Rarely do we see pet trusts for dogs, it is far more common to see pet trusts for expensive birds, turtles, monkeys and other animals that can live 50 or 70 years beyond that of their owners. If you want to make sure that your pet does not get caught up in the probate process which can take more than 9 months to complete, or you have an animal that is sure to live longer than you will, a Florida Pet Trust may be the solution for you. Please visit a Florida Estate Planning Lawyer to help with your needs.
In a Florida Probate case there are many tax issues that need to be considered. Below is a list of the things that should be done immediately.
1) Shortly after the decedent's death, someone should contact the decedent's CPA to get general information regarding the status of the decedent's income and gift tax returns.
- a) Obtain copies of income tax returns for the last 3 years.
b) Obtain copies of all filed gift tax returns.
c) Consider having the PR sign an IRS power of attorney (Form 2848 and 2848 Instructions) which is submitted to the IRS. This will allow the Florida Probate Attorney to talk with the IRS and obtain information regarding the status of the decedent's federal income taxes and returns. This form can be faxed to the IRS at 866-860-4259

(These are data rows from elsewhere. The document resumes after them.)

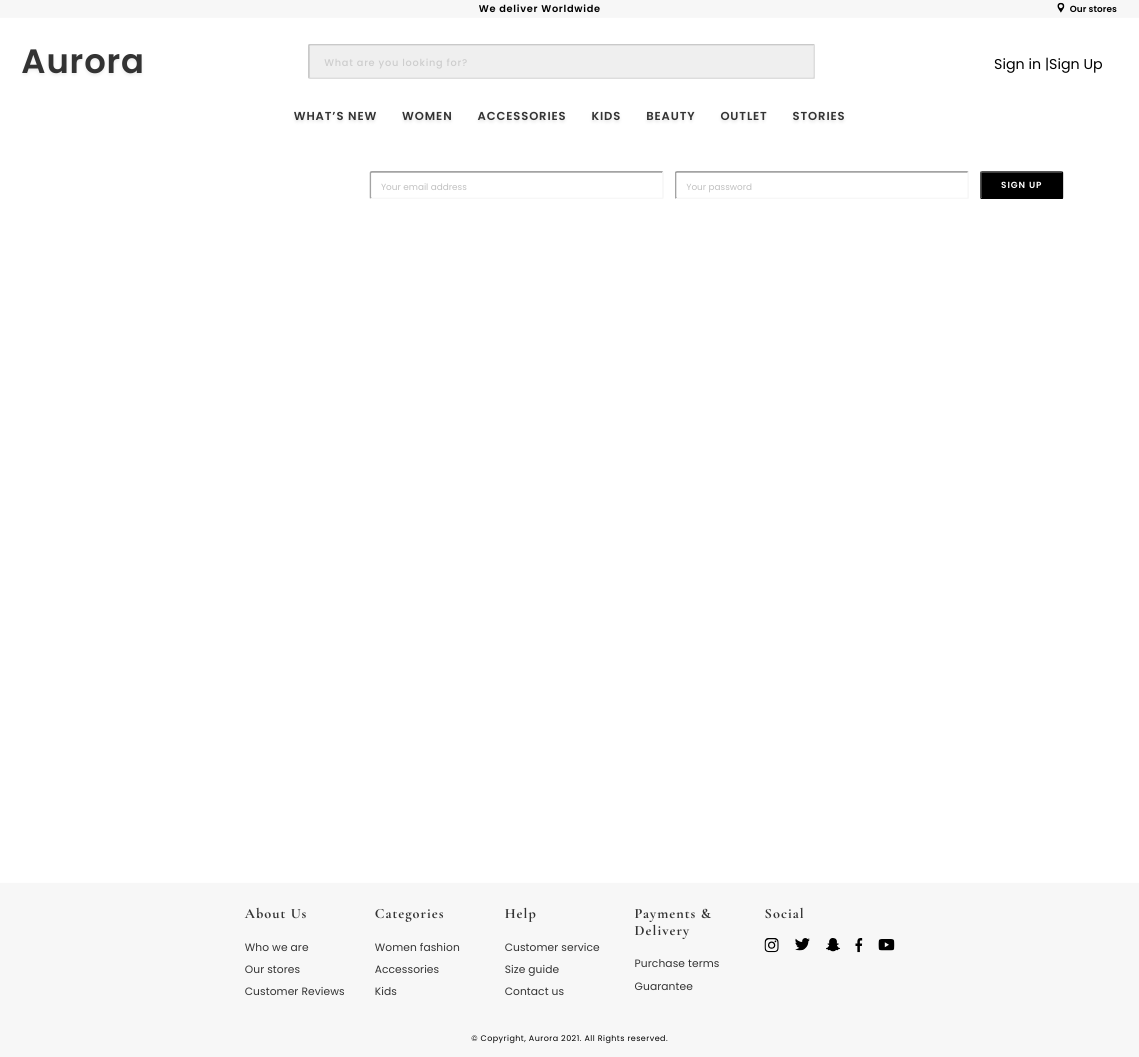
Repository: YuraKrvz/aurora-react-redux-toolkit-firebase
Page: /signUp
These files come from the project's save history. The page is drawn as it stood at one moment and after the next save; the edit follows.
The browser window is 1280 px wide. The pictures show the whole page, at 89% of full size.
The project was rebuilt for these pictures with package versions that can differ from the ones it lists, and the page was loaded fresh each time. Also part of the build but not shown: src/components/MainSection/MainSection.jsx, src/pages/HomeGuest.jsx, src/pages/HomeUser.jsx, src/pages/SignIn.jsx.

Above is the page before, as saved 2021-11-29 13:44:54.

### public/index.html
<!DOCTYPE html>
<html lang="en">
  <head>
    <meta charset="utf-8" />
    <link rel="icon" href="%PUBLIC_URL%/favicon.ico" />
    <meta name="viewport" content="width=device-width, initial-scale=1" />
    <meta name="theme-color" content="#000000" />
    <meta
      name="description"
      content="Web site created using create-react-app"
    />
    <link rel="apple-touch-icon" href="%PUBLIC_URL%/logo192.png" />
    <link rel="manifest" href="%PUBLIC_URL%/manifest.json" />
    <link rel="preconnect" href="https://fonts.googleapis.com">
    <link rel="preconnect" href="https://fonts.googleapis.com">
    <link rel="preconnect" href="https://fonts.gstatic.com" crossorigin>
    <title>React App</title>
  </head>
  <body>
    <noscript>You need to enable JavaScript to run this app.</noscript>
    <div id="root"></div>
  </body>
</html>

### src/index.css
@import '~normalize.css';
@import url('https://fonts.googleapis.com/css2?family=Poppins:wght@100;200;300;400;500;600;700&display=swap');
@import url('https://fonts.googleapis.com/css2?family=Cormorant+Garamond:wght@300;400;500;600;700&display=swap');

*, ::after, ::before {
  margin: 0;
  padding: 0;
  box-sizing: border-box;
  font-family: var(--text-regular-poppins);
  color: var(--color-very-black);
}
html, body{
  height: 100%;
}

:root{
  --text-regular-poppins: 'Poppins';
  --text-cormorant-garamond: 'Cormorant Garamond';

  --color-black: #333333;
  --color-very-black: #000000;
  --color-white:  #FFFFFF;
  --color-silver: #F7F7F7;

  --src-guest: './insta.svg';
  --src-user: './user.svg';
  --bg-wall: var(--src-guest);
}

### src/components/CustomRouter/CustomRouter.jsx
import { Routes, Route } from 'react-router-dom';
import HomeGuest from '../../pages/HomeGuest';
import HomeUser from '../../pages/HomeUser';
import SignIn from '../../pages/SignIn';
import SignUp from '../../pages/SignUp';
import {useAuthorization} from '../../hooks/useAuthorization';

const CustomRouter = () => {
   const {isAuth} = useAuthorization();

   return (
      <div>
      <Routes>
         {
         isAuth ? (
            <>
               <Route path='/' element={<HomeUser />} />
               <Route path='/signIn' element={<SignIn />} />
               <Route path='/signUp' element={<SignUp />} />
            </>
         ) : (
            <>
               <Route path='/' element={<HomeGuest />} />
               <Route path='/signIn' element={<SignIn />} />
               <Route path='/signUp' element={<SignUp />} />
            </>
         )
         }
      </Routes>
      </div>
   )
}

export default CustomRouter

### src/components/Header/Header.jsx
import React from 'react';
import s from './Header.module.css';
import { NavLink } from 'react-router-dom';
import GlobalSvgSelector from '../../source/GlobalSvgSelector';
import OverHeader from './OverHeader/OverHeader';
import Authorization from '../Authorization/Authorization';

const Header = () => {
   return (
      <>
         <header className={s.header}>
            <OverHeader />
            <div className={s.header_body}>
               <NavLink to='/' className={s.header_title}>Aurora</NavLink>
               <label className={s.input_wrap}>
                  <input className={s.header_searcher} type="text" placeholder="What are you looking for?" />
                  <GlobalSvgSelector className={s.icon} id="fill" color='black' />
               </label>
               <div>
                  <Authorization />
               </div>
            </div>
            <ul className={s.header_list}>
               <li className={s.header_list__item}>what’s new</li>
               <li className={s.header_list__item}>women</li>
               <li className={s.header_list__item}>accessories</li>
               <li className={s.header_list__item}>kids</li>
               <li className={s.header_list__item}>beauty</li>
               <li className={s.header_list__item}>outlet</li>
               <li className={s.header_list__item}>stories</li>
            </ul>
         </header>
      </>
   )
}

export default Header


// HEADER / Aurora
// <h6>{email}</h6>
//    <ul>
//       <li>
//          <NavLink  to='/' >home</NavLink>
//          <NavLink  to='/signIn' >signIn</NavLink>
//          <NavLink  to='/signUp' >signUp</NavLink>
//       </li>
//    </ul>
// </header>

### src/components/Footer/Footer.jsx
import GlobalSvgSelector from '../../source/GlobalSvgSelector';
import s from './Footer.module.css';

function Footer(){
   return (
      <>
         <footer className={s.footer}>
            <div className={s.footer_inner}>
               <div className={s.footer_item}>
                  <h6 className={s.title}>About Us</h6>
                  <ul className={s.list}>
                     <li className={s.text}>Who we are</li>
                     <li className={s.text}>Our stores</li>
                     <li className={s.text}>Customer Reviews</li>
                  </ul>
               </div>
               <div className={s.footer_item}>
                  <h6 className={s.title}>Categories</h6>
                  <ul className={s.list}>
                     <li className={s.text}>Women fashion</li>
                     <li className={s.text}>Accessories</li>
                     <li className={s.text}>Kids</li>
                  </ul>
               </div>
               <div className={s.footer_item}>
                  <h6 className={s.title}>Help</h6>
                  <ul className={s.list}>
                     <li className={s.text}>Customer service</li>
                     <li className={s.text}>Size guide</li>
                     <li className={s.text}>Contact us</li>
                  </ul>
               </div>
               <div className={s.footer_item}>
                  <h6 className={s.title}>Payments & Delivery</h6>
                  <ul className={s.list}>
                     <li className={s.text}>Purchase terms</li>
                     <li className={s.text}>Guarantee</li>
                  </ul>
               </div>
               <div className={s.footer_item}>
                  <h6 className={s.title}>Social</h6>
                  <ul className={s.list}>
                     <li className={s.social_icon}>
                        <a href="#"><GlobalSvgSelector id='instagram' /></a>
                        <a href="#"><GlobalSvgSelector id='twitter' /></a>
                        <a href="#"><GlobalSvgSelector id='snapchat' /></a>
                        <a href="#"><GlobalSvgSelector id='facebook' /></a>
                        <a href="#"><GlobalSvgSelector id='youtube' /></a>
                     </li>
                  </ul>
               </div>
            </div>
            <div className={s.copy_right}>
               <p>© Copyright, Aurora 2021. All Rights reserved.</p>
            </div>
         </footer>
      </>
   )
}

export default Footer

### src/pages/SignUp.jsx
import React, {useRef} from 'react';
import s from '../components/MainSection/MainSection.module.css';
import {signUp} from '../firebase';

const SignUp = () => {
   const emailRef = useRef();
   const passwordRef = useRef();
   async function handler(){
      try{
         await signUp(emailRef.current.value, passwordRef.current.value)
      }
      catch{
         alert('error in sign up')
      }
   }

   return (
      <div style={{flex: '1 1 auto', height: '800px'}}>
         <div className={s.section_register_field} >
            <div >
               <label className={s.input_wrap} style={{flex: '1 1 auto'}}>
               <input className={s.section_register_input} ref={emailRef} type="email" placeholder='Your email address' />
               <input className={s.section_register_input} ref={passwordRef} type="password" placeholder='Your password' />
               <button className={s.section_register_btn} onClick={handler} >Sign Up</button>
               </label>
            </div>
         </div>
      </div>
   )
}

export default SignUp;

### src/hooks/useAuthorization.jsx
import {useSelector} from 'react-redux';

export function useAuthorization(){
   const {email, id, token} = useSelector(state => state.user);

   return {
      isAuth: !!email,
      email,
      id,
      token,
   }
}

### src/components/Header/Header.module.css
.header{
   width: 100%;
   height: 160px;
   /* background: linear-gradient(180deg, rgba(51, 51, 51, 0.9) 14.31%, rgba(27, 27, 27, 0.469176) 58.6%, rgba(0, 0, 0, 0.0001) 100%); */
   mix-blend-mode: normal;
   /* opacity: 0.24; */
   /* background: rgba(0, 0, 0, 0.1); */
   /* background-color: black; */
}
.header_body{
   display: flex;
   justify-content: space-between;
   align-items: center;
   padding: 0 24px;
}
.header_title{
   margin: 0;
   font-style: normal;
   font-weight: 600;
   font-size: 38px;
   line-height: 57px;
   letter-spacing: 0.95px;
   color: var(--color-black, --color-white);
   text-shadow: 0px 2px 4px rgba(0, 0, 0, 0.08);
   text-decoration: none;
}
.input_wrap{
   position: relative;
}
.header_searcher{
   background-color: silver;
   border-color: none;
   mix-blend-mode: normal;
   opacity: 0.24;
   border-radius: 3px;
   width: 570px;
   height: 40px;
   color: var(--color-very-black);
}
.icon{
   position: absolute;
   width: 17px;
   height: 17px;
   top: 30%;
   right: 10px;
   /* background-color: var(--color-very-black) */
}
.header_searcher::placeholder {
   padding: 16px;
   height: 17px;
   font-weight: 500;
   font-size: 11px;
   line-height: 16px;
   letter-spacing: 0.8px;
   color: var(--color-black, --color-white);
 }
.header_user{
   font-style: normal;
   font-weight: 600;
   font-size: 11px;
   line-height: 16px;
   text-align: right;
   letter-spacing: 1px;
   color: var(--color-black, --color-white);
}
.header_list{
   list-style: none;
   display: flex;
   justify-content: space-between;
   text-transform: uppercase;
   width: 620px;
   margin: 24px auto;
   padding-bottom: 25px;
}
.header_list__item{
   color: var(--color-black, --color-white);
   font-style: normal;
   font-weight: 600;
   font-size: 13px;
   line-height: 19px;
   text-align: center;
   letter-spacing: 1px;
   text-transform: uppercase;
   text-shadow: 0px 2px 4px rgba(0, 0, 0, 0.12);
   cursor: pointer;
}

### src/components/Header/OverHeader/OverHeader.jsx
import GlobalSvgSelector from "../../../source/GlobalSvgSelector"
import s from './OverHeader.module.css';

const OverHeader = () => {
   return (
      <>
         <div className={s.wrapper}>
            <div />
            <h6 className={s.title}>We deliver Worldwide</h6>
            <div className={s.wrapper_text}>
               <GlobalSvgSelector id="shape" />
               <p className={s.text}>Our stores</p>
            </div>
         </div>
      </>
   )
}

export default OverHeader

### src/components/Authorization/Authorization.jsx
import s from './Authorization.module.css';
import GlobalSvgSelector from '../../source/GlobalSvgSelector';
import { useAuthorization } from '../../hooks/useAuthorization';
import { NavLink } from 'react-router-dom';

const Authorization = () => {
   const {isAuth, email, id} = useAuthorization();

   return (
      <>
         {!isAuth ? (
            <div >
               <NavLink to='/signIn' className={s.header_user}>
                  Sign in
               </NavLink>  |
               <NavLink to='/signUp' className={s.header_user}>
                  Sign Up
               </NavLink>
               <GlobalSvgSelector id="basket" color='black'/>
            </div>
         ) : (
            <div className={s.login_field}>
               <p className={s.login}>Hi, {email}!</p>
               <GlobalSvgSelector id="basket" color='black'/>
               {/*<GlobalSvgSelector id="ball" color='black'/>*/}
            </div>
         )}

      </>
   )
}

export default Authorization

### src/components/Footer/Footer.module.css
.footer{
   background-color: var(--color-silver);
}
.footer_inner{
   display: flex;
   justify-content: center;
   padding-top: 26px;
}
.footer_item{
   width: 146px;
   height: 105px;
   margin-bottom: 38px;
}
.title{
   margin-bottom: 17px;
   font-family: var(--text-cormorant-garamond);
   font-size: 16px;
   line-height: 19px;
   letter-spacing: 1.16364px;
   color: var(--color-black);
}
.list{
   list-style: none;
}
.list li {
   cursor: pointer;
}
.social_icon{
   display: flex;
   justify-content: space-between;
}
.text{
   margin-bottom: 6px;
   font-style: normal;
   font-weight: normal;
   font-size: 12px;
   line-height: 19px;
   letter-spacing: 0.1px;
   color: var(--color-black);
}
.copy_right{
   padding-bottom: 14px;
   font-style: normal;
   font-weight: normal;
   font-size: 9px;
   line-height: 13px;
   text-align: center;
   letter-spacing: 0.5px;
   color: var(--color-black);
}

### src/components/MainSection/MainSection.module.css
.section{

   height: 100vh;
   background-position: center;
   background-size: cover;
   background-repeat: no-repeat;
   display: flex;
   flex-direction: column;
}
.guest{
   background-image: url(./insta.svg);
}
.user{
   background-image: url(./user.svg);
}
.title{
   margin: auto;
   font-style: normal;
   font-weight: bold;
   font-size: 60px;
   line-height: 90px;
   text-align: center;
   color: var(--color-white);
}
.section_register_field{
   display: block;
   margin: 32px auto;
   width: 450px;
   height: 82px;
}
.text{
   margin-bottom: 14px;
   font-style: normal;
   font-weight: normal;
   font-size: 12px;
   line-height: 18px;
   letter-spacing: 0.872727px;
   color: var(--color-black);
}
.input_wrap{
   display: flex;
   align-items: center;
}
.section_register_input{
   padding: 7px 0 7px 11px;
   width: 335px;
   height: 32px;
   margin-right: 12px;
   border-radius: 3px;
   border-color: var(--color-silver);
}
.section_register_input::placeholder{
   color: silver;
   font-size: 10px;
}
.section_register_btn{
   min-width: 94px;
   height: 32px;
   border-radius: 3px;
   /* border: transparent; */
   background-color: var(--color-very-black);
   color: var(--color-white);
   font-style: normal;
   font-weight: 600;
   font-size: 10px;
   line-height: 20px;
   text-align: center;
   letter-spacing: 1px;
   text-transform: uppercase;
   cursor: pointer;
}

### src/components/Header/OverHeader/OverHeader.module.css
.wrapper{
   width: 100%;
   height: 20px;
   display: flex;
   justify-content: space-between;
   align-items: center;
   padding: 4px 25px;
   font-weight: 600;
   background-color: var(--color-silver, --color-white);
   margin-bottom: 20px;
}
.title{
   font-style: normal;
   font-weight: 500;
   font-size: 11px;
   line-height: 16px;
   text-align: center;
   letter-spacing: 0.8px;
   font-weight: 600;
}
.wrapper_text{
   display: flex;
}
.text{
   padding-left: 6px;
   font-family: Poppins;
   font-style: normal;
   font-size: 10px;
   line-height: 15px;
   text-align: right;
   letter-spacing: 0.0833333px;
}

### src/components/Authorization/Authorization.module.css
.login_field{
   display: flex;
   align-items: center;
}
.login{
   margin-right: 17px;
   font-style: normal;
   font-weight: 600;
   font-size: 11px;
   line-height: 16px;
   text-align: right;
   letter-spacing: 1px;
   color: var(--color-very-black);
}
.header_user{
   text-decoration: none;
}

Loaded but not shown: src/firebase.js (22 lines, source omitted); src/App.js (27 lines, source omitted); src/store/slices/userSlice.js (27 lines, source omitted); src/index.js (13 lines, source omitted); src/store/index.js (8 lines, source omitted); src/source/GlobalSvgSelector.jsx (88 lines, source omitted)

After the next save:
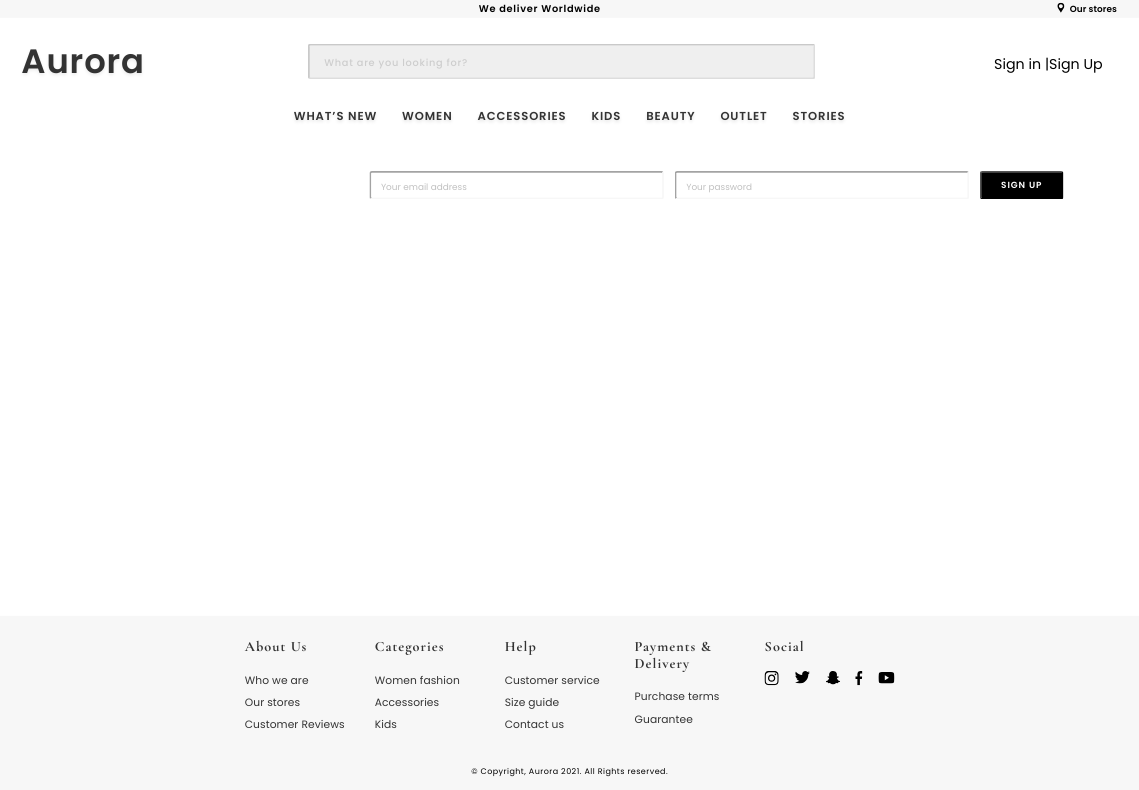
Saved 6 s later.
--- a/src/pages/SignUp.jsx
+++ b/src/pages/SignUp.jsx
@@ -15,7 +15,7 @@ const SignUp = () => {
    }
 
    return (
-      <div style={{flex: '1 1 auto', height: '800px'}}>
+      <div style={{flex: '1 1 auto', height: '500px'}}>
          <div className={s.section_register_field} >
             <div >
                <label className={s.input_wrap} style={{flex: '1 1 auto'}}>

2) the Estimated estate tax liability if any needs to be dealt with immediately. Raise cash for estimated estate tax, debts, and administration expenses.
3)File Form 56 for

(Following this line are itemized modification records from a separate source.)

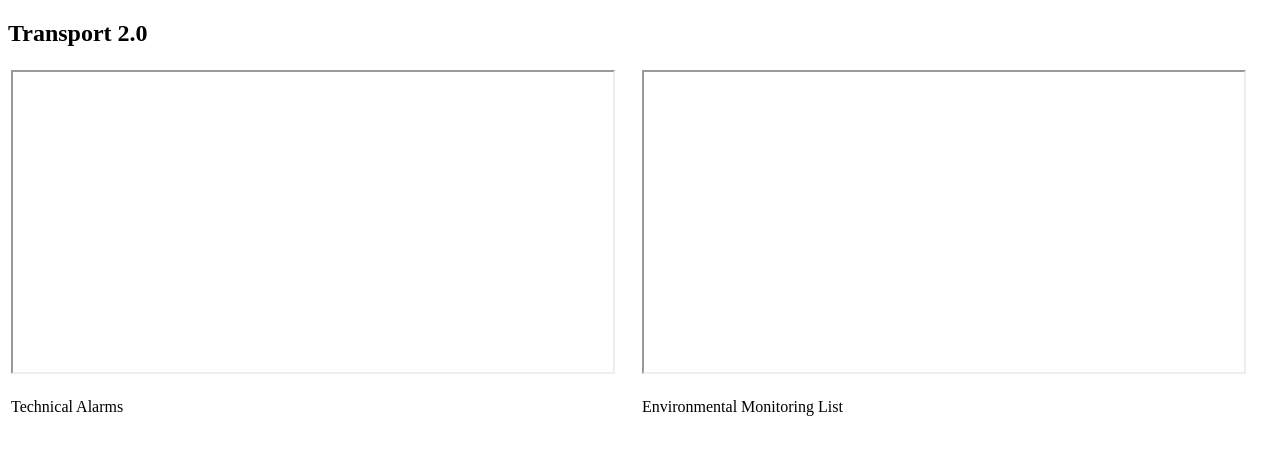
Repository: manjuladevadoss/DemoProject
Page: Eclipseworkspace/DemoPro/html/CCDisplay.html
An editor plug-in stored every save of this project. The page is shown before and after the next save, followed by the edit.
The browser window is 1280 px wide. The pictures show the whole page.

Above is the page before, as saved 2019-02-19 09:54:09.

After the next save:
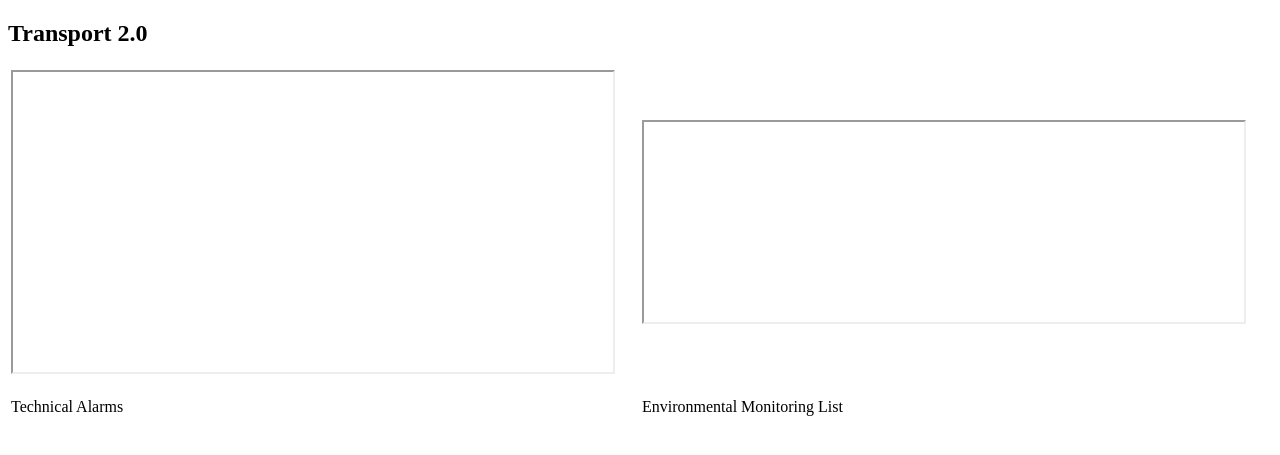
Saved 2 min 48 s later.
--- a/Eclipseworkspace/DemoPro/html/CCDisplay.html
+++ b/Eclipseworkspace/DemoPro/html/CCDisplay.html
@@ -12,7 +12,7 @@
    <iframe src="C:/Users/mdevadoss/workspace/DemoPro/html/incidentTbl.html"  width="600" height="300"></iframe>
  </td>
 	<td>
-  <iframe src="C:/Users/mdevadoss/workspace/DemoPro/html/workOrderTbl.html"  width="600" height="300"></iframe>
+  <iframe src="C:/Users/mdevadoss/workspace/DemoPro/html/workOrderTbl.html"  width="600" height="200"></iframe>
   </td>
 </tr>
 <tr>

a) Decedent's income tax.
b) Decedent's Estate, Generation-skipping and gift taxes
4) Consider whether it is necessary to file extensions for decedent's prior year gift and income tax returns. NOTE an extension does not extend the due date for tax remittance.
5) Retirement plan (IRA) minimum distribution for the year of death. IRC 401(a)(9) and 408(a)(6).
6) If PR is not going to take a PR fee, file a Waiver of Commission in court probate file. See. Rev. Rul. 66-167
Before accepting the duties and responsibilities of being a PR in a Florida Probate Case or any probate case, the PR should be aware that they can be personally liable for the taxes, penalties and interest that are from the decedent.
According to 31 U.S. C. 3713b:
A representative of a person or an estate paying any part of a "debt" of the person or estate before paying a claim of the U.S. government is personally liable to the extent of the payment for unpaid claims of the U.S. Government.
The PR should also know that a claim of the us Government must be paid first when the assets in the estate of a deceased debtor are not enough to pay all of the debts of the debtor. In other words the IRS has a Claim priority
The process of finding someone legally incapacitated begins with the filing of a petition to determine incapacity. In Jacksonville and other areas in Florida the petition can be filed by any adult person. The subject of the petition to determine incapacity is known as the Alleged Incapacitated Person.
As soon as the petition to determine incapacity if filed, the court appoints an examining committee and a Florida Guardianship Attorney to represent the Alleged Incapacitated person (AIP).
The Florida Attorney who is appointed to represent the AIP is not a guardian ad litem. Florida Statutes, Section 744.102(1) defines the duties of an attorney for an AIP. Such an attorney represents the AIP ans shall represent the expressed wishes of the AIP to the extent it is consistent with the rules regulating The Florida Bar. This means that they Florida Guardianship Attorney who is appointed to represent an AIP must represent the AIP like in any adversary proceedings. After all, the purpose of these proceedings is to determine whether or not important rights should be taken away from the AIP. A ward under a plenary guardianship has less rights than a convicted Felon in Florida.